THE DATA>
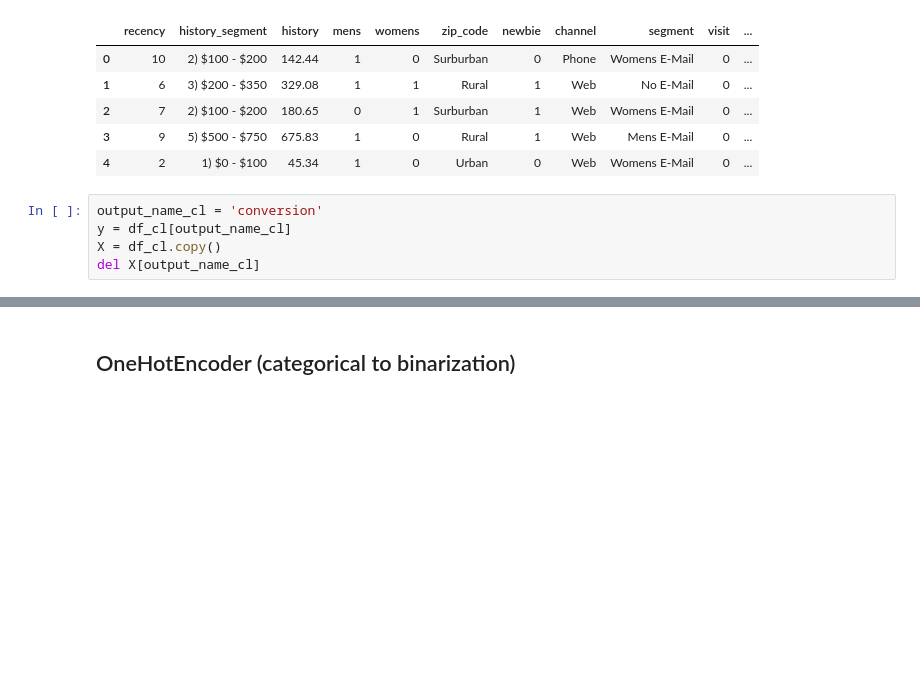
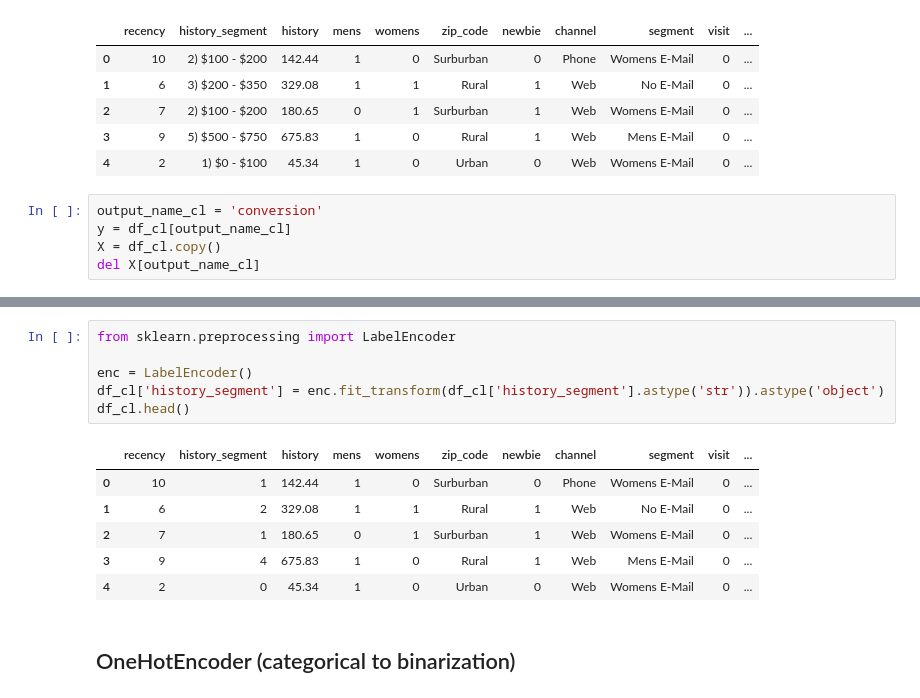
Before and after one commit to aylinavch/DataScience_projects, a Jupyter notebook: 03_featureEngineering.ipynb, the cells around one changed output, grey strips where cells are left out. Saved outputs shown, nothing was run; the diff lists cells and outputs as text; blank space fills up the shorter version.

```diff
--- a/03_featureEngineering.ipynb
+++ b/03_featureEngineering.ipynb
@@ -19,3 +30,16 @@ del X[output_name_cl]
+# %%
+from sklearn.preprocessing import LabelEncoder
+
+enc = LabelEncoder()
+df_cl['history_segment'] = enc.fit_transform(df_cl['history_segment'].astype('str')).astype('object')
+df_cl.head()
+# %% [output]
+|  | recency | history_segment | history | mens | womens | zip_code | newbie | channel | segment | visit | ... |
+| 0 | 10 | 1 | 142.44 | 1 | 0 | Surburban | 0 | Phone | Womens E-Mail | 0 | ... |
+| 1 | 6 | 2 | 329.08 | 1 | 1 | Rural | 1 | Web | No E-Mail | 0 | ... |
+| 2 | 7 | 1 | 180.65 | 0 | 1 | Surburban | 1 | Web | Womens E-Mail | 0 | ... |
+| 3 | 9 | 4 | 675.83 | 1 | 0 | Rural | 1 | Web | Mens E-Mail | 0 | ... |
+| 4 | 2 | 0 | 45.34 | 1 | 0 | Urban | 0 | Web | Womens E-Mail | 0 | ... |
 # %% [markdown]
 ## OneHotEncoder (categorical to binarization)
 # %%
```
Also changed, not shown: parts of 2 cells of this notebook, 1 other file.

WHAT NEEDS TO BE DONE> The answer must be every line of the records that contains the word "LabelEncoder".

EXERCISE SOLUTION>
+from sklearn.preprocessing import LabelEncoder
+enc = LabelEncoder()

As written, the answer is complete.